Thursday, September 8, 2005
4:15 pm
B17 Upson Hall

Computer Science
Fall 2005

Lillian Lee
Cornell University

Sense and Sensibility:  Automatically Analyzing Subject and Sentiment in Human-Authored Texts

This talk addresses issues in document classification, which we construe broadly to mean the grouping together of texts that have similar content. While this task is presumably easier than explicitly determining document content, it has great utility in practice and is still plenty hard.

One problem currently attracting a great deal of attention is that of classifying documents by their overall *sentiment*: for example, one might want to determine whether a movie review is "thumbs up" or "thumbs down". Sentiment analysis has empirically been shown to be resistant to traditional text-categorization approaches, and involves more subtlety than one might at first imagine. We demonstrate that new learning techniques based on finding minimum cuts in graphs yield state-of-the-art results even when no explicit linguistic information is used.

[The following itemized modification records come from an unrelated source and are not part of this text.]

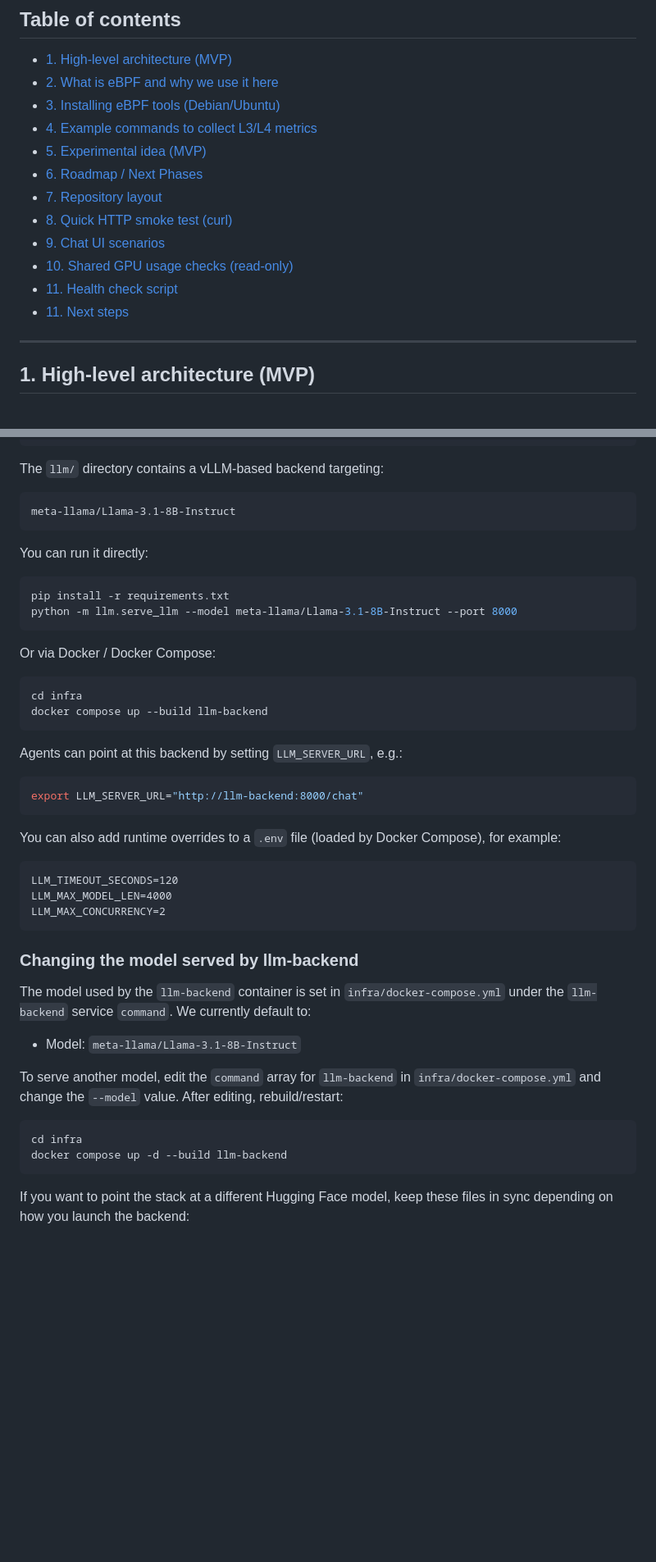
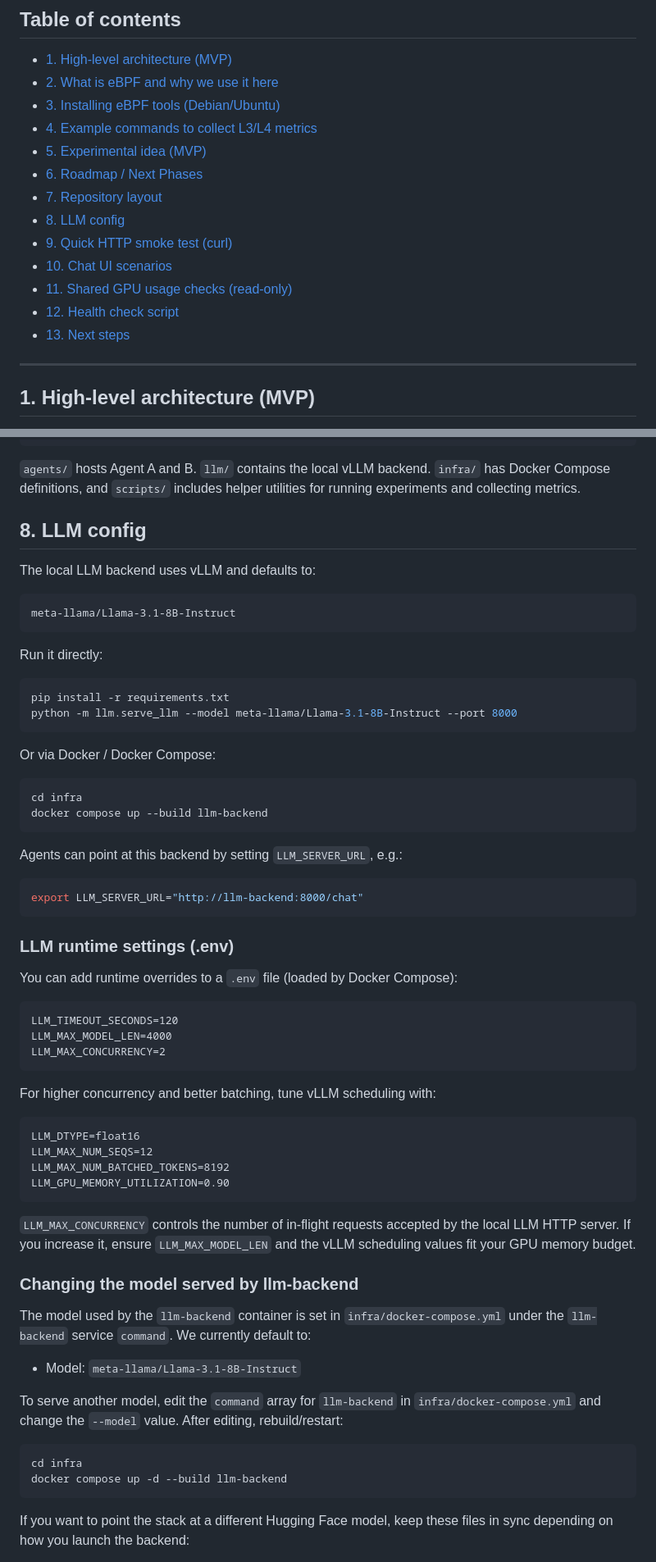
Before and after one commit to dlamagna/agentic-traffic-testing, a Markdown page: README.md, 2 parts joined by grey strips. Shown at 82% size. GitHub-like rendering; blank space fills up the shorter version.

````diff
--- a/README.md
+++ b/README.md
@@ -17,11 +17,12 @@ This MVP runs entirely on a **single GPU server**, using a **virtual multi-node
 - [5. Experimental idea (MVP)](#5-experimental-idea-mvp)
 - [6. Roadmap / Next Phases](#6-roadmap--next-phases)
 - [7. Repository layout](#7-repository-layout)
-- [8. Quick HTTP smoke test (curl)](#8-quick-http-smoke-test-curl)
-- [9. Chat UI scenarios](#9-chat-ui-scenarios)
-- [10. Shared GPU usage checks (read-only)](#10-shared-gpu-usage-checks-read-only)
-- [11. Health check script](#11-health-check-script)
-- [11. Next steps](#11-next-steps)
+- [8. LLM config](#8-llm-config)
+- [9. Quick HTTP smoke test (curl)](#9-quick-http-smoke-test-curl)
+- [10. Chat UI scenarios](#10-chat-ui-scenarios)
+- [11. Shared GPU usage checks (read-only)](#11-shared-gpu-usage-checks-read-only)
+- [12. Health check script](#12-health-check-script)
+- [13. Next steps](#13-next-steps)
 
 ---
 
@@ -342,13 +351,17 @@ Future phases build on the same core idea but add realism and complexity.
 └── README.md
 ```
 
-The `llm/` directory contains a vLLM-based backend targeting:
+`agents/` hosts Agent A and B. `llm/` contains the local vLLM backend. `infra/` has Docker Compose definitions, and `scripts/` includes helper utilities for running experiments and collecting metrics.
+
+## 8. LLM config
+
+The local LLM backend uses vLLM and defaults to:
 
 ```text
 meta-llama/Llama-3.1-8B-Instruct
 ```
 
-You can run it directly:
+Run it directly:
 
 ```bash
 pip install -r requirements.txt
@@ -368,12 +381,24 @@ Agents can point at this backend by setting `LLM_SERVER_URL`, e.g.:
 export LLM_SERVER_URL="http://llm-backend:8000/chat"
 ```
 
-You can also add runtime overrides to a `.env` file (loaded by Docker Compose), for example:
+### LLM runtime settings (.env)
+
+You can add runtime overrides to a `.env` file (loaded by Docker Compose):
 ```text
 LLM_TIMEOUT_SECONDS=120
 LLM_MAX_MODEL_LEN=4000
 LLM_MAX_CONCURRENCY=2
 ```
+
+For higher concurrency and better batching, tune vLLM scheduling with:
+```text
+LLM_DTYPE=float16
+LLM_MAX_NUM_SEQS=12
+LLM_MAX_NUM_BATCHED_TOKENS=8192
+LLM_GPU_MEMORY_UTILIZATION=0.90
+```
+
+`LLM_MAX_CONCURRENCY` controls the number of in-flight requests accepted by the local LLM HTTP server. If you increase it, ensure `LLM_MAX_MODEL_LEN` and the vLLM scheduling values fit your GPU memory budget.
 
 ### Changing the model served by llm-backend
 
@@ -387,7 +412,6 @@ To serve another model, edit the `command` array for `llm-backend` in `infra/doc
 cd infra
 docker compose up -d --build llm-backend
 ```
-
 
 If you want to point the stack at a different Hugging Face model, keep these files in sync depending on how you launch the backend:
 
````
Also changed, not shown: other parts of README.md (+43 -36 lines).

We also discuss the long-standing problem of representing topical content. In particular, we present an analysis of the widely-used SVD-based Latent Semantic Indexing algorithm; this analysis motivates an intuitive generalization providing striking empirical improvements over LSI.

Portions of this talk describe joint work with Rie Kubota Ando, Carmel Domshlak, Oren Kurland, and Bo Pang.